Calvinism

Calvinism (also called the Reformed tradition or Reformed Protestantism) is a major branch of Protestantism that follows the theological tradition and forms of Christian practice set down by John Calvin and other Reformation-era theologians. It emphasises the sovereignty of God and the authority of the Bible.

Statues of William Farel, John Calvin, Theodore Beza, and John Knox at the centre of the International Monument to the Reformation in Geneva, Switzerland. They were among the most influential theologians that helped develop the Reformed tradition.

Calvinists broke from the Roman Catholic Church in the 16th century. Calvinists differ from Lutherans (another major branch of the Reformation) on the real presence of Christ in the Eucharist, theories of worship, the purpose and meaning of baptism, and the use of God's law for believers, among other things.[1][2] The term Calvinism can be misleading, because the religious tradition which it denotes has always been diverse, with a wide range of influences rather than a single founder; however almost all of them drew heavily from the writings of Augustine of Hippo twelve hundred years prior.[3]

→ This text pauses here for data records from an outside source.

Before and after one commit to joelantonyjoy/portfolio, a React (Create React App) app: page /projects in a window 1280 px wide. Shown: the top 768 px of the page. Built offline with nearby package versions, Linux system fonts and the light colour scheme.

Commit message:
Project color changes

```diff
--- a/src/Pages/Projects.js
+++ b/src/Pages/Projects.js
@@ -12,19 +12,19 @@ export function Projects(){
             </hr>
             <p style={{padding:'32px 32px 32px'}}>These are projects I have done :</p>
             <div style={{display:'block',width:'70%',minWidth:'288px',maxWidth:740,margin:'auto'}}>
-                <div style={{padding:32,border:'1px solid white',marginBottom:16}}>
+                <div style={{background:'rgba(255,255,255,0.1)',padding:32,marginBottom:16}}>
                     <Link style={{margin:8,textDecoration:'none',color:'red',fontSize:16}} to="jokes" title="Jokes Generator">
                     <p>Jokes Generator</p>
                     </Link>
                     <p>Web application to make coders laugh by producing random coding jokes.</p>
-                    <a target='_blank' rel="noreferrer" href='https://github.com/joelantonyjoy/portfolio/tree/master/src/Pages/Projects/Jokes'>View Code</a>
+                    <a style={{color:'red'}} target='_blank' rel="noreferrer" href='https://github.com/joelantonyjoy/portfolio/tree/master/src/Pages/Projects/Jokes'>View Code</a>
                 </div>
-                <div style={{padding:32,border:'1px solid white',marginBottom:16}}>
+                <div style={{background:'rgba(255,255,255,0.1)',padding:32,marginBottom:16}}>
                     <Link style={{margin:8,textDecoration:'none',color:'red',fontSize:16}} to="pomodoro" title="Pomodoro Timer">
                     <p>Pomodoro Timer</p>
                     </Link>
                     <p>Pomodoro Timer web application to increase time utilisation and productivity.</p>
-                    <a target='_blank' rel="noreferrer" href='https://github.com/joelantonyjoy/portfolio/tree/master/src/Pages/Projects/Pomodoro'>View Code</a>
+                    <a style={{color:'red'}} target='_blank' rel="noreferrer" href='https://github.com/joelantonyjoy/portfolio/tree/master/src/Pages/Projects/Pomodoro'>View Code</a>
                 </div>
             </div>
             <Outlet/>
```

The namesake of the movement, French reformer John Calvin, renounced Roman Catholicism and embraced Protestant views in the late 1520s or early 1530s, as the earliest notions of later Reformed tradition were already espoused by Huldrych Zwingli. The movement was first called Calvinism, referring to John Calvin, in the early 1550s by Lutherans who opposed it. Many within the tradition find it either an indescriptive or inappropriate term and would prefer the word Reformed to be used instead.[4][5] The most important Reformed theologians include Calvin, Zwingli, Martin Bucer, William Farel, Heinrich Bullinger, Peter Martyr Vermigli, Theodore Beza, and John Knox. In the twentieth century, Abraham Kuyper, Herman Bavinck, B. B. Warfield, J. Gresham Machen, Karl Barth, Martyn Lloyd-Jones, Cornelius Van Til, Gordon Clark, R. C. Sproul, and J. I. Packer were influential. Contemporary Reformed theologians include John MacArthur, Timothy J. Keller, David Wells, and Michael Horton.

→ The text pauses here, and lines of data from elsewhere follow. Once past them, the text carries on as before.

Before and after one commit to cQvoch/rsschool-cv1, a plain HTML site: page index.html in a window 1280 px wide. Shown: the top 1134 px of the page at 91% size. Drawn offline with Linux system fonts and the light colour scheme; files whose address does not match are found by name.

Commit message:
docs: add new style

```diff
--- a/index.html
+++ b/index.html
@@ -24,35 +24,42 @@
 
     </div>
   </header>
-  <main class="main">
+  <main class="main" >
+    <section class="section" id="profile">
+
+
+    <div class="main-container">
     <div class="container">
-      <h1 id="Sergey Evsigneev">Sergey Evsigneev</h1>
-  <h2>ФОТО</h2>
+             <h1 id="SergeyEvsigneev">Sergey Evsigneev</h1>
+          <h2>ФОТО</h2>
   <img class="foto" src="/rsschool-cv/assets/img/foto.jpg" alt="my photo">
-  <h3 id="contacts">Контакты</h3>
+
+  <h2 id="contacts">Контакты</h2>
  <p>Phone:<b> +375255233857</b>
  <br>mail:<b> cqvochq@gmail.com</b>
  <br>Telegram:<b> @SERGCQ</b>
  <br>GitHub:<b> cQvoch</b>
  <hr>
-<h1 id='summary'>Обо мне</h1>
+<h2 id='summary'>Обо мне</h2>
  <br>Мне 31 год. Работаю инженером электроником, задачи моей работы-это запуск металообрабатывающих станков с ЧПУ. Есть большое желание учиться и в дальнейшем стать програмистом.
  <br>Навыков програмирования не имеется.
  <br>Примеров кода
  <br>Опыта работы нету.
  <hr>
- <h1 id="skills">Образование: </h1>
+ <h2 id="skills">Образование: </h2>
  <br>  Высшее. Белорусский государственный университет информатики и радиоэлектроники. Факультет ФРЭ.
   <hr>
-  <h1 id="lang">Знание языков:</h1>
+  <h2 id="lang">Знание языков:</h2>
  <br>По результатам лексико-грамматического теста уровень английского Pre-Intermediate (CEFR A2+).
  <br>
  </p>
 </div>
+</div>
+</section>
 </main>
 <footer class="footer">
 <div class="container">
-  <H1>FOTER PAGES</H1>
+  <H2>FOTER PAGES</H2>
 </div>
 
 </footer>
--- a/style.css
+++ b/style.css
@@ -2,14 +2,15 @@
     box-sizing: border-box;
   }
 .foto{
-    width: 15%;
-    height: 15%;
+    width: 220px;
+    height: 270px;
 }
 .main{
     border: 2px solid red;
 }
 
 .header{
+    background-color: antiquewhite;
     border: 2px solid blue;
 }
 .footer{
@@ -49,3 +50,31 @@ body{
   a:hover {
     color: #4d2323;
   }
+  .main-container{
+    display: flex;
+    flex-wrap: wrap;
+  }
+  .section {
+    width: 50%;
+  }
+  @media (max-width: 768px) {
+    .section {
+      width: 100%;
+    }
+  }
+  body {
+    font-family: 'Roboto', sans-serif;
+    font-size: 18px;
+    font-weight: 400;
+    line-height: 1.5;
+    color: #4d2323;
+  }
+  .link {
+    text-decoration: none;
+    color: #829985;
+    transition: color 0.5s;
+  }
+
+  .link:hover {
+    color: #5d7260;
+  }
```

The Reformed tradition is largely represented by the Continental Reformed, Presbyterian, Evangelical Anglican, Congregationalist, and Reformed Baptist denominational families. Several forms of ecclesiastical polity are exercised by a group of Reformed churches, including presbyterian, congregationalist, and some episcopal. The biggest Reformed association is the World Communion of Reformed Churches with more than 100 million members in 211 member denominations around the world.[6][7] There are more conservative Reformed federations such as the World Reformed Fellowship and the International Conference of Reformed Churches, as well as independent churches.